Now that it has been a few years since colleges first started offering certificate and degree programs in franchising, we are seeing more graduates forego the job market and pursue franchise ownership. If you are a recent graduate—or if you are preparing to graduate after the upcoming spring semester—and are thinking about buying a franchise, there are some facts you need to know that you most likely didn’t learn in school.
5 Important Facts About Buying a Franchise for Recent (or Rising) College Graduates
For example, here are some facts that all prospective franchisees—regardless of their age or business background—need to know:
1. Understanding the Franchise Model Puts You On the Right Path
When buying a franchise, a key first step is to ensure that you have a firm grasp of the franchise model. Too often, prospective franchisees move forward despite not having a clear understanding of what it means to be a franchisee. Since you’ve studied franchising in school, you are on the right path—now you need to expand on your academic knowledge through real-world experience.
2. There Are Some Things You Will Only Learn Through Experience
No matter how many classes you take, there are some things you will only learn through experience. It is important to treat buying your first franchise like a trial-and-error process. If you start down the path of buying a franchise and decide that you aren’t ready or discover an issue that makes moving forward unwise, you should use this experience to guide your subsequent efforts to pursue a different franchise opportunity.
3. Making An Informed Buying Decision Requires Business, Finance and Legal Insights
To make an informed buying decision, you will need to understand the franchise model, the specific franchise you are pursuing, the financial implications of moving forward and the legal risks involved. Even for experienced franchisees, this requires working with experienced professionals. As you move forward, you should work with an accountant or financial advisor as necessary, and you should consult with an attorney about a comprehensive franchise business review.
4. Failure Can Cost You Long After Your Franchise Terminates
As a franchisee, failure can have long-term consequences—even more so than failing as an independent business owner. If your franchisor terminates your franchise agreement for cause (i.e., non-payment of royalties), you could be on the hook for “lost future royalties” along with loan payments, lease payments and other continuing financial obligations.
5. You Can—and Should—Take Steps To Manage Your Risk During the Buying Process
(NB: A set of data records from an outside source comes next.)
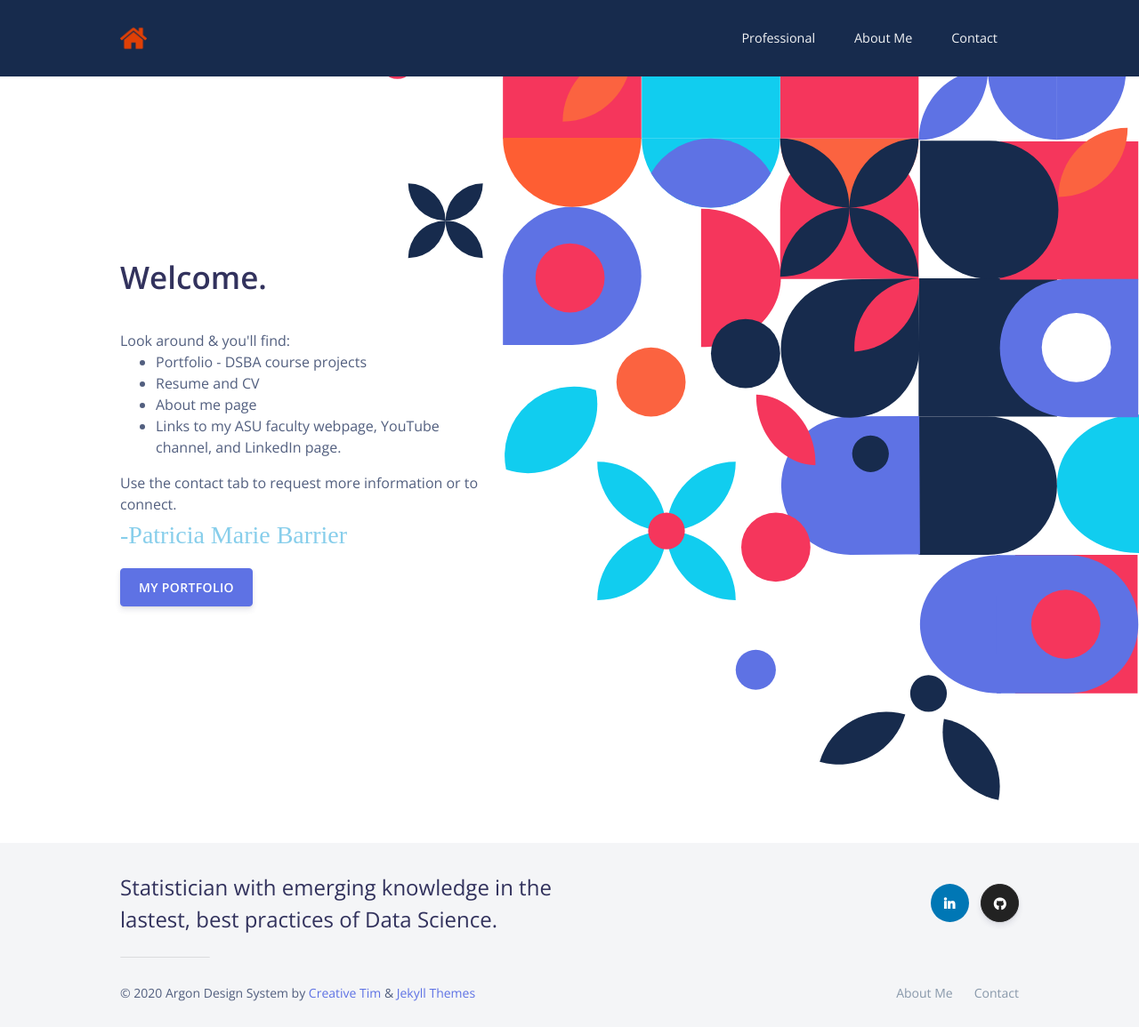
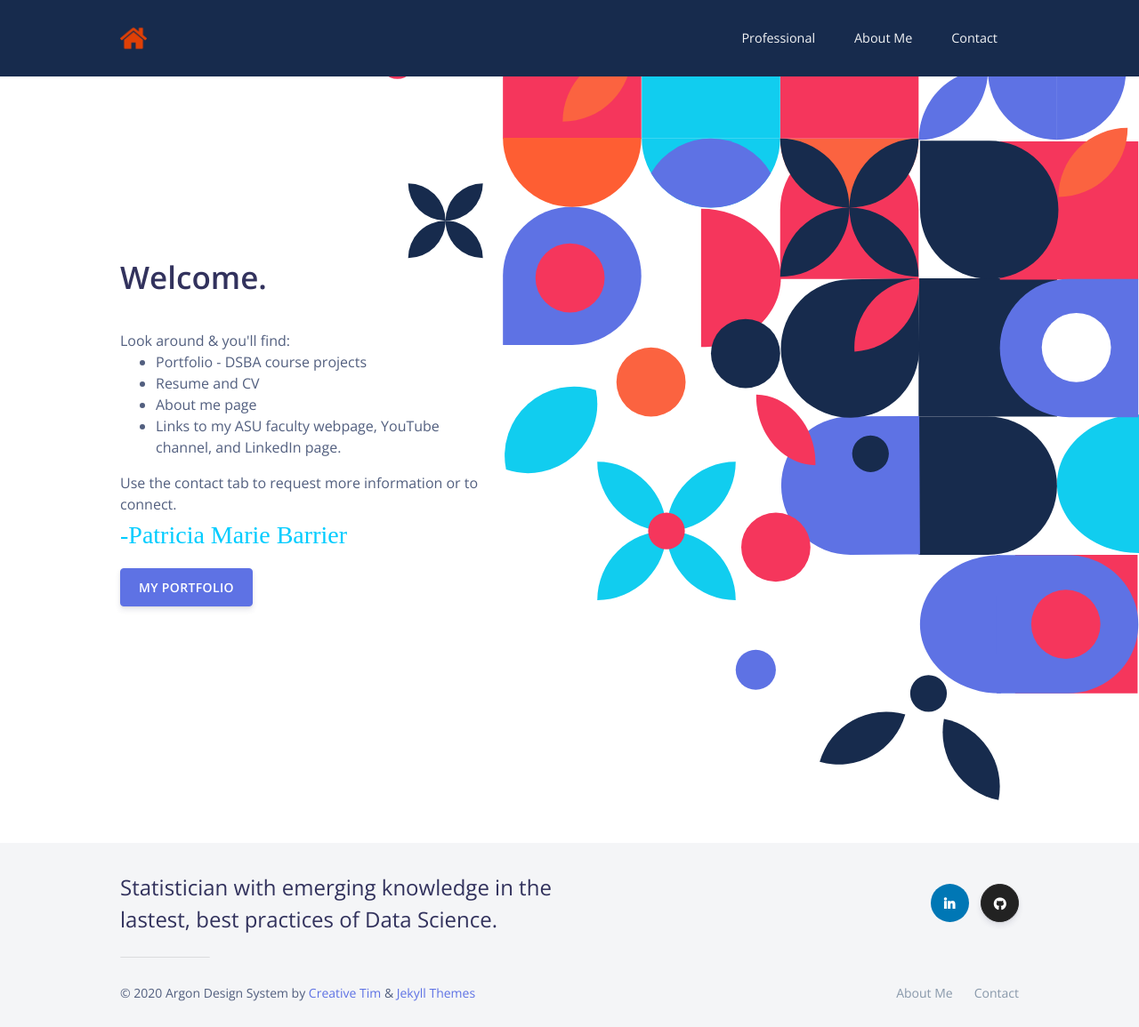
Before and after one commit to patriciamariebarrier/patriciamariebarrier.github.io, a Jekyll site: the page built from index.html, in a window 1280 px wide. Shown: the whole page at 89% size. Built offline with Jekyll 4.4.1, drawn with Linux system fonts in a browser that asks for light colours; nearby versions of some CDN libraries.

Commit message:
Update home-sample.html

```diff
--- a/_includes/home-sample.html
+++ b/_includes/home-sample.html
@@ -12,7 +12,7 @@
  <li>Links to my ASU faculty webpage, YouTube channel, and LinkedIn page.
           </UL>
    <class="lead mt-0">Use the contact tab to request more information or to connect.
-     <h3 class="display-5"><font face="Lucida Calligraphy, Lucida Handwriting, WhisperWrite, Brush Script MT" color=skyblue align=right>-Patricia Marie Barrier</font></h5>
+     <h3 class="display-5"><font face="Lucida Calligraphy, Lucida Handwriting, WhisperWrite, Brush Script MT" color=#00CCFF align=right>-Patricia Marie Barrier</font></h5>
             </p>
 
             <div class="buttons">
```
While buying a franchise is inherently risky, there are steps you can—and should—take to manage your risk during the buying process. This involves working with experienced professionals as discussed above, conducting thorough due diligence, and taking the time necessary to make a fully-informed buying decision.
Contact Franchise Attorney Jeffrey M. Goldstein for More Information
If you are thinking about buying a franchise after college, we encourage you to contact us for more information. To schedule a call with attorney Jeffrey M. Goldstein, call 202-293-3947 or request a free initial consultation online today.